Each of the schools will receive prizes, including an interactive smart board, an indoor Blue Ribbon School mural and a dinner in
"Every one of these schools is in the top-achieving percentile in the entire state," Darla Strouse, executive director of the state Blue Ribbon Schools Program, said at an event Thursday honoring the schools at the state education department offices. "You should bask in the glory of the fact that you are top achievers out of 1,400 schools in the state of Maryland. That's a huge honor for you."
Baltimore County schools Superintendent Dallas Dance commended the efforts of Charlesmont and Chadwick elementaries, both of which are Title 1 schools — those that receive federal funds because they serve an impoverished, at-risk population.
"Being able to truly set high expectations for kids and have staffs in place that actually believe in those kids — that's what makes a Blue Ribbon school," said Dance, "and that's what you see at both of those schools."
At Charlesmont, 65 percent of the students are classified as economically disadvantaged; 98.7 percent of students passed the math part of the state assessments and 97.5 percent passed the reading portion.
"Our community is a collaborative learning community," said Charlesmont Principal Marsha Ayres. "Sixty-five percent of our students qualify for free and reduced [price] lunch, and you know what? It doesn't matter. If you teach kids, you teach them all the same way, and that's for the best."
Folly Quarter in
Folly Quarter Principal Rick Wilson Jr. said he had an inkling that the school had won the honor when Strouse told him earlier in the week that he should come to the education department offices in Baltimore on Thursday.
"At first I said, 'Not the week before break.
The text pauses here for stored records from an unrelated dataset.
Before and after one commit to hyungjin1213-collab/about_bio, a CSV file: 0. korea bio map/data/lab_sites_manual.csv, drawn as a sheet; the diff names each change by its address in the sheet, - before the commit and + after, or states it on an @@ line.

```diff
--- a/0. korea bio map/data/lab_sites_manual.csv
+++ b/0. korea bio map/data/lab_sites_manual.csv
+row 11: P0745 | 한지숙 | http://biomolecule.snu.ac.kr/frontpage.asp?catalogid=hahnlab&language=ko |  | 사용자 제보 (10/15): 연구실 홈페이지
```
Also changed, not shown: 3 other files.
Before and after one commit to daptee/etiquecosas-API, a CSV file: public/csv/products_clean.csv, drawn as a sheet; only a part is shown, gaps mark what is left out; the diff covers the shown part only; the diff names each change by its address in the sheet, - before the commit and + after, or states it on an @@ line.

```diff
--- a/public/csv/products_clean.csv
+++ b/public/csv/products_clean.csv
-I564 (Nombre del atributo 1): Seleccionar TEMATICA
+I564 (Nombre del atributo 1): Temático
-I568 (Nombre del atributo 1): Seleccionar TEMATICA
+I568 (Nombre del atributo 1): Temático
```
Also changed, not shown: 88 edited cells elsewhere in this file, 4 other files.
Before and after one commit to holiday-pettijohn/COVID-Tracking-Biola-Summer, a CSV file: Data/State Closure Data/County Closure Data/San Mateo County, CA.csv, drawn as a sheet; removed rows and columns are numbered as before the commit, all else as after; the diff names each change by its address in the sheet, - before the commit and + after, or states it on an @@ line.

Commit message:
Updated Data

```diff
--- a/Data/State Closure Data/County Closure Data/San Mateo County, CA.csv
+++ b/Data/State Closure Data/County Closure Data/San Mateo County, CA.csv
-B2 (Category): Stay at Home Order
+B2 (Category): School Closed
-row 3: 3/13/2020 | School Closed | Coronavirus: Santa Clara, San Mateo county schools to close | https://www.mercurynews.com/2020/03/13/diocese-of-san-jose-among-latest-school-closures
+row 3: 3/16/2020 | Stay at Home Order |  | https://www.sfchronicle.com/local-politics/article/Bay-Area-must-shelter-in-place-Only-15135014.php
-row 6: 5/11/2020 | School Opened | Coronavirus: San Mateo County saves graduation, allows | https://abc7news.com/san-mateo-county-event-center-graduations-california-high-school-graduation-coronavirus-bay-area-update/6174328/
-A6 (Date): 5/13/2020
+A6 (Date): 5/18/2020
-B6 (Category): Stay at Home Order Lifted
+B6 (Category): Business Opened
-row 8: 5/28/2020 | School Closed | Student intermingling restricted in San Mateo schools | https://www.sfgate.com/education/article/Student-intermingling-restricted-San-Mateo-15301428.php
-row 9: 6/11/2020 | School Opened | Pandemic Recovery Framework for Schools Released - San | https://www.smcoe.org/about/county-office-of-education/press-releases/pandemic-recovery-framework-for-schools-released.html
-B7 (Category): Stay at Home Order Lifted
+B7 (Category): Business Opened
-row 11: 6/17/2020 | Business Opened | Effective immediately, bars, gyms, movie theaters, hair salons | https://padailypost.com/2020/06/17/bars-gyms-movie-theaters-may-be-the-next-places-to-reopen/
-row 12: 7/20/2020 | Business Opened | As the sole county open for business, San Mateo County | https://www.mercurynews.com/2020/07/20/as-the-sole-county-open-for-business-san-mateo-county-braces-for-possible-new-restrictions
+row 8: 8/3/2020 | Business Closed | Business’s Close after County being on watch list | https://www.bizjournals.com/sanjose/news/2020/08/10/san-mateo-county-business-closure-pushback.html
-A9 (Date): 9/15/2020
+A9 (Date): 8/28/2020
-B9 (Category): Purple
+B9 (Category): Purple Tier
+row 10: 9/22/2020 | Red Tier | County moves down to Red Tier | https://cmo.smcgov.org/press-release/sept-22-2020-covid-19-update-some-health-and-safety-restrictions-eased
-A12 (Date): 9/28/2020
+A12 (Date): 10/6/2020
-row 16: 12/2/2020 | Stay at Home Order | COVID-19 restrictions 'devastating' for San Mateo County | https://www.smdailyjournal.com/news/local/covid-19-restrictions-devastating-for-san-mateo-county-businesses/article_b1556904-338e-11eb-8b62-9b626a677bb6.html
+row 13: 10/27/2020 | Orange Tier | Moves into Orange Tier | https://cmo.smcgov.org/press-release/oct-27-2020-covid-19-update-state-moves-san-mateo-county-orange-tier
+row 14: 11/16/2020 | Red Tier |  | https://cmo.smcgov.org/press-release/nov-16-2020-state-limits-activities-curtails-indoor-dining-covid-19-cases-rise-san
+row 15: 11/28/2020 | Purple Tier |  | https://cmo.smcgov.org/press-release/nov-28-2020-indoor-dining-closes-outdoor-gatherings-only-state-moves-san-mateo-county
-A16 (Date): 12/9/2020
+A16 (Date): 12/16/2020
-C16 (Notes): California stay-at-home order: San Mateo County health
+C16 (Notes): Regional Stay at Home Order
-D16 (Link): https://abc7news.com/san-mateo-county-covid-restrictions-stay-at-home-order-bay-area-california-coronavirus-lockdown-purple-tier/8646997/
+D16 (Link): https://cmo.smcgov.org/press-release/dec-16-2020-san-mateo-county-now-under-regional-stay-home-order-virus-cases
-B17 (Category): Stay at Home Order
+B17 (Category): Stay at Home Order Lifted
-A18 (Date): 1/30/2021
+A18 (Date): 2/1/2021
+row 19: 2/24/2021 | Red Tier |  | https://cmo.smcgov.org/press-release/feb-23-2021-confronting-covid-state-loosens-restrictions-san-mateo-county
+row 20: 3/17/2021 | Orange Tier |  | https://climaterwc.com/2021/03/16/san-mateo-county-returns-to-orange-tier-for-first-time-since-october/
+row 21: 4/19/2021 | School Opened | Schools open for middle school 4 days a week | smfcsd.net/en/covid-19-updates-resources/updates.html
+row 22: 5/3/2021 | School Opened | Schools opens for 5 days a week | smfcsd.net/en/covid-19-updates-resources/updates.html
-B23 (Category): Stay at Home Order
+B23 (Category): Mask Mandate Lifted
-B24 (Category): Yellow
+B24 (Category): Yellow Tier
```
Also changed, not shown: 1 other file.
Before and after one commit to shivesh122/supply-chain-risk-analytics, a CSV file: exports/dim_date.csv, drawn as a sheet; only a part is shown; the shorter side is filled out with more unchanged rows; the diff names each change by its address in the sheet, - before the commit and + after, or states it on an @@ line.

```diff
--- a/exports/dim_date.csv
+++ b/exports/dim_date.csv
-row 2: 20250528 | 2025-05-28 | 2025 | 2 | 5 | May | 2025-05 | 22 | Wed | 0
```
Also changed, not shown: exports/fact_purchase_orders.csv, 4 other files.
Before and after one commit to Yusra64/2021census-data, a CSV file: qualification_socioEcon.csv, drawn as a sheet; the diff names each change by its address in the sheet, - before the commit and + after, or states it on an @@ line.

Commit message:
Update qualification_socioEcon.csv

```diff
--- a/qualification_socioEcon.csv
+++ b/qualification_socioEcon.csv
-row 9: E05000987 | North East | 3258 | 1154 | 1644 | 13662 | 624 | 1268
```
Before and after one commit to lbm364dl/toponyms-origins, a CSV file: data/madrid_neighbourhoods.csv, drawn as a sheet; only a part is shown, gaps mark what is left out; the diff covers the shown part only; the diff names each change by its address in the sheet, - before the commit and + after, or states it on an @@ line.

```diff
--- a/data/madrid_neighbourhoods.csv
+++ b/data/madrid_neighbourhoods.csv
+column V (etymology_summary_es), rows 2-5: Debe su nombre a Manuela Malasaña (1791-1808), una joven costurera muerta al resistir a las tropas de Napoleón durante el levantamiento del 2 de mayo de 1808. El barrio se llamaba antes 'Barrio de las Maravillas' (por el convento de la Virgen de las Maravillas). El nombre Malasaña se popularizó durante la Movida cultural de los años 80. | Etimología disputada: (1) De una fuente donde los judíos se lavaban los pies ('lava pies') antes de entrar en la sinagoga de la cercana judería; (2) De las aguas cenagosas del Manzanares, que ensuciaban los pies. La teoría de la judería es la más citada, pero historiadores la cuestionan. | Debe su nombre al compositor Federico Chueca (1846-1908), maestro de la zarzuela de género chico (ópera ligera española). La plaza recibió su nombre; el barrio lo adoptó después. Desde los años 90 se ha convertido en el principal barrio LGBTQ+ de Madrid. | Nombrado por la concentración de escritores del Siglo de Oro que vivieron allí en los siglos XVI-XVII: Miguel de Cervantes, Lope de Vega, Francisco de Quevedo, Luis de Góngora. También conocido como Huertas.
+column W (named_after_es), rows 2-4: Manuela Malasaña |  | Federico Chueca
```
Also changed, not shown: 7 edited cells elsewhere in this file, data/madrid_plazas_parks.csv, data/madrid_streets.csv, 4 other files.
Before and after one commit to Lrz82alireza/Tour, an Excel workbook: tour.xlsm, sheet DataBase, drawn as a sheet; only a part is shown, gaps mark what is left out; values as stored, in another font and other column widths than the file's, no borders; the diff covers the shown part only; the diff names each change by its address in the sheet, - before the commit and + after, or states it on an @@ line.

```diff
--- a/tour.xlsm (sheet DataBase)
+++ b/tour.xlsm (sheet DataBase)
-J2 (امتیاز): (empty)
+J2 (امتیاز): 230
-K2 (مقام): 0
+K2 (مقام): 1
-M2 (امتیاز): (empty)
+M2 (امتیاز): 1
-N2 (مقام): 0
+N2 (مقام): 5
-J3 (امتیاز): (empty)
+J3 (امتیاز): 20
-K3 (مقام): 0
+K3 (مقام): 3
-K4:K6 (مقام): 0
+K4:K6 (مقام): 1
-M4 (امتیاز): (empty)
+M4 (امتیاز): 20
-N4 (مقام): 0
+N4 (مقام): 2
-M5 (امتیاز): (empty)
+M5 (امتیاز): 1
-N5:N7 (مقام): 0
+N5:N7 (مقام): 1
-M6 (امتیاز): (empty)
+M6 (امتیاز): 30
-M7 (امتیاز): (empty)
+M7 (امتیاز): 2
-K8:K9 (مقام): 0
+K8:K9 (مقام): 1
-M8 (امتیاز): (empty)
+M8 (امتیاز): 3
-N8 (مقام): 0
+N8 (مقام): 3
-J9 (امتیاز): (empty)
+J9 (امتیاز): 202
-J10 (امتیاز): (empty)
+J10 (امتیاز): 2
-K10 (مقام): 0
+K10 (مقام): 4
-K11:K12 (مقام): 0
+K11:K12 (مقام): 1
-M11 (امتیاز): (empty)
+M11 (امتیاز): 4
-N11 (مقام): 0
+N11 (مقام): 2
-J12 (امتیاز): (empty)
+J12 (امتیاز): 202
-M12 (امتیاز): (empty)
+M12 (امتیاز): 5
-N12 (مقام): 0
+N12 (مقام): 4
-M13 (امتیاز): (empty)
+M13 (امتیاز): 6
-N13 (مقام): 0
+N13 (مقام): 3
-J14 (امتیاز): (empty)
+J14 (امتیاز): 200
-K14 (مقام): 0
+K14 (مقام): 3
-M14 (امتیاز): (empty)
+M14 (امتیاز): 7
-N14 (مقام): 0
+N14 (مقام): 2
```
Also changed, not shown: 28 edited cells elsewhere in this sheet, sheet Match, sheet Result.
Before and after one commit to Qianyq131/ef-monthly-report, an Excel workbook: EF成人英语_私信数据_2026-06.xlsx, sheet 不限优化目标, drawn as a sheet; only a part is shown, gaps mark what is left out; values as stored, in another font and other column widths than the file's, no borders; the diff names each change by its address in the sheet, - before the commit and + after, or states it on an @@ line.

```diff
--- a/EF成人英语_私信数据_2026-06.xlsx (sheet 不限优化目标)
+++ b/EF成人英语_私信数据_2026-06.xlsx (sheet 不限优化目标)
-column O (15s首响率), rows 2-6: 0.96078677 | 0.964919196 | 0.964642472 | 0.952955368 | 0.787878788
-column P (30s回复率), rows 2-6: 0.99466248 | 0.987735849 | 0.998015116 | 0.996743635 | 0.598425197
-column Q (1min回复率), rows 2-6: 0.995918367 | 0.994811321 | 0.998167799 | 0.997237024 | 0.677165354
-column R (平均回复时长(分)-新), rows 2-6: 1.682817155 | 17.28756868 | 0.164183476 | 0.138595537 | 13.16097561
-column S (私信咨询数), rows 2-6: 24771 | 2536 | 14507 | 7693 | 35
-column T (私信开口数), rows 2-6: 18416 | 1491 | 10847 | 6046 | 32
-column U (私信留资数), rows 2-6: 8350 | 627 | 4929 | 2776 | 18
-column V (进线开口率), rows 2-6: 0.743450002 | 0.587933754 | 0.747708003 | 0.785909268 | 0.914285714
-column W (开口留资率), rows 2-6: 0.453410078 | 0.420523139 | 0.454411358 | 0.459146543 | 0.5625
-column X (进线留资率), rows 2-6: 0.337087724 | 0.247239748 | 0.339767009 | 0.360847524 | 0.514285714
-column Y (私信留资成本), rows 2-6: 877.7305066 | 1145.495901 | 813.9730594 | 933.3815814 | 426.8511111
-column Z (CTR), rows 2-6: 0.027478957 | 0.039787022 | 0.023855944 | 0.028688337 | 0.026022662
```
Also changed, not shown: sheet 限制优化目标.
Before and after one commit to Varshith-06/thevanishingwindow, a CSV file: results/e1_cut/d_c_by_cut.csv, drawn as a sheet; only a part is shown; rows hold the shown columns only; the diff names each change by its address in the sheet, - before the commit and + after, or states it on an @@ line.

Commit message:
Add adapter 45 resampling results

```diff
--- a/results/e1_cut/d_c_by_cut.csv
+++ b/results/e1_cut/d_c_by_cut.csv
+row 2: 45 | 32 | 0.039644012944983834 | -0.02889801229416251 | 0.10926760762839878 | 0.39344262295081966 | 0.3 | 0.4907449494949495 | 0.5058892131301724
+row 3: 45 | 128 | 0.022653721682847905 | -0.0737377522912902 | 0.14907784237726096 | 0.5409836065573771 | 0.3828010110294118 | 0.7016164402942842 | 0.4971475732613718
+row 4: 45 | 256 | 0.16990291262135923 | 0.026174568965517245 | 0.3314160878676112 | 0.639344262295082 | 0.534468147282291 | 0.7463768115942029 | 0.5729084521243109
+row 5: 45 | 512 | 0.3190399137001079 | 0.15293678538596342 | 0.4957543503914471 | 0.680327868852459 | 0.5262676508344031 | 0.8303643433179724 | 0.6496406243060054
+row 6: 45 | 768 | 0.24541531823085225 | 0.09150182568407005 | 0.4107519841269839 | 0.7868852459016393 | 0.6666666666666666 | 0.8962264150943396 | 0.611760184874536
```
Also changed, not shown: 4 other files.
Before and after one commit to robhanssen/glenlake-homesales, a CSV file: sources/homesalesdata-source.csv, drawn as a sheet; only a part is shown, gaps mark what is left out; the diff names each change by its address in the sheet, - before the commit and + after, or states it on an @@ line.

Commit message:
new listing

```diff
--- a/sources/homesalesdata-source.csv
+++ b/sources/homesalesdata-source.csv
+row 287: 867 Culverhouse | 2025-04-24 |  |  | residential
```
I can't be there, I'm sorry,' " said Wilson. "And she said, 'No, you have to be at MSDE.' It wasn't until Superintendent [
Foose said that many other schools in the county are achieving at the level of Folly Quarter and added that teachers and staff "put students first and they're doing everything they can to make sure that students reach the highest level of achievement possible."